“She wants to be an actress someday,” said one of the aides.
“Did she show you that costume?” another nurse asked. I nodded, not really wanting to hear any more. “She had a screaming fit when she saw her scar after they opened her up to drain the infection. Her parents have planned this elaborate Halloween party and Shalonda was so worried her scar would show. She made her mother bring her costume in for her to try on.”
I must have had a funny expression on my face because the nurses all looked at me and started laughing again. I smiled and pretended it was funny, too.
Did they plan all of this? Or was it all Shalonda’s doing?
I walked back to room 416. I knocked on the door, but I wasn’t sure Shalonda heard me, her TV was turned up so loud. I knocked again during a pause in the noise and walked right in to stand next to the bed.
Shalonda turned off the volume. “I’m not getting out of bed again.”
“That was all a big lie,” I said, much to my surprise.
Shalonda snorted, flipping TV stations with her remote control.
“Why would you tell me such lies?”
Shalonda shrugged her shoulders. “Maybe you need to learn that not every black girl is an addict.”
“I know that.”

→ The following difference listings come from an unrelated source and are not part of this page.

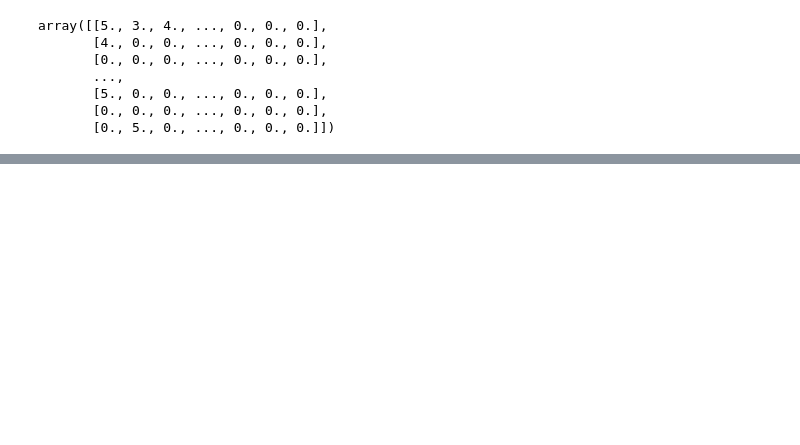
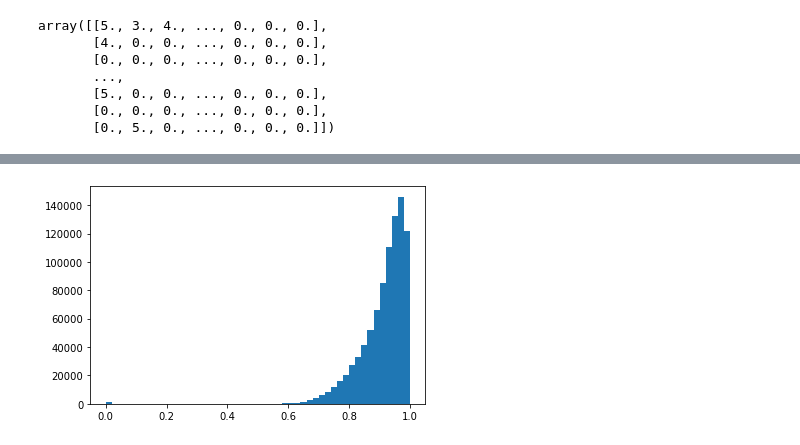
Before and after one commit to jlabhard/ntds_project_movielens, a Jupyter notebook: Untitled.ipynb, the cells around one changed output, grey strips where cells are left out. Cells and saved outputs as stored; diff of their text form; code cells hidden in the pictures; blank space fills up the shorter version.

```diff
--- a/Untitled.ipynb
+++ b/Untitled.ipynb
@@ -49,0 +56,2 @@ euclidean_distance_matrix_movies = squareform(pdist(ratings.T, metric = euclidea
+# %%
+jaccard_similarity_users = squareform(pdist(ratings != 0, metric = 'jaccard'))
@@ -68,0 +73,5 @@ plt.hist(euclidean_distance_matrix_movies.flatten(), bins = 50)
+# %%
+plt.hist(jaccard_similarity_users.flatten(), bins = 50)
+plt.show()
+# %% [output]
+[figure, added]
```
Also changed, not shown: parts of 23 cells of this notebook, 7 other files.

“Not every black girl comes from a broken family or breaks the law or gets pregnant.”
“I know that, too.”
“Right. Sure you do.”
“Just because my family is Indian you shouldn’t assume I’m racist.”
Shalonda laughed, then clenched her arms over her sore abdomen. “I wouldn’t know.”
“I’m sorry,” I said. “I just wanted to say that I think you’ll make a great actress some day.”
Shalonda rolled her eyes.
“I mean, you already are one,” I said before I left.
My parents are hopeful that I will become a doctor or an engineer someday. At the moment engineering sounds so much better than medicine, as the only manipulation that happens is with numbers and equations. But my mother says, “So let them laugh. You are there to learn.”
So I come in every Friday and mix the old patients’ food together and tell them it is good, and help people get out of bed, and deliver snacks, and make beds. The nurses are nicer to me now. Whenever a doctor does a procedure the nurses encourage me to watch.
Still, whenever a patient tells me a story I nod my head and try not to believe them.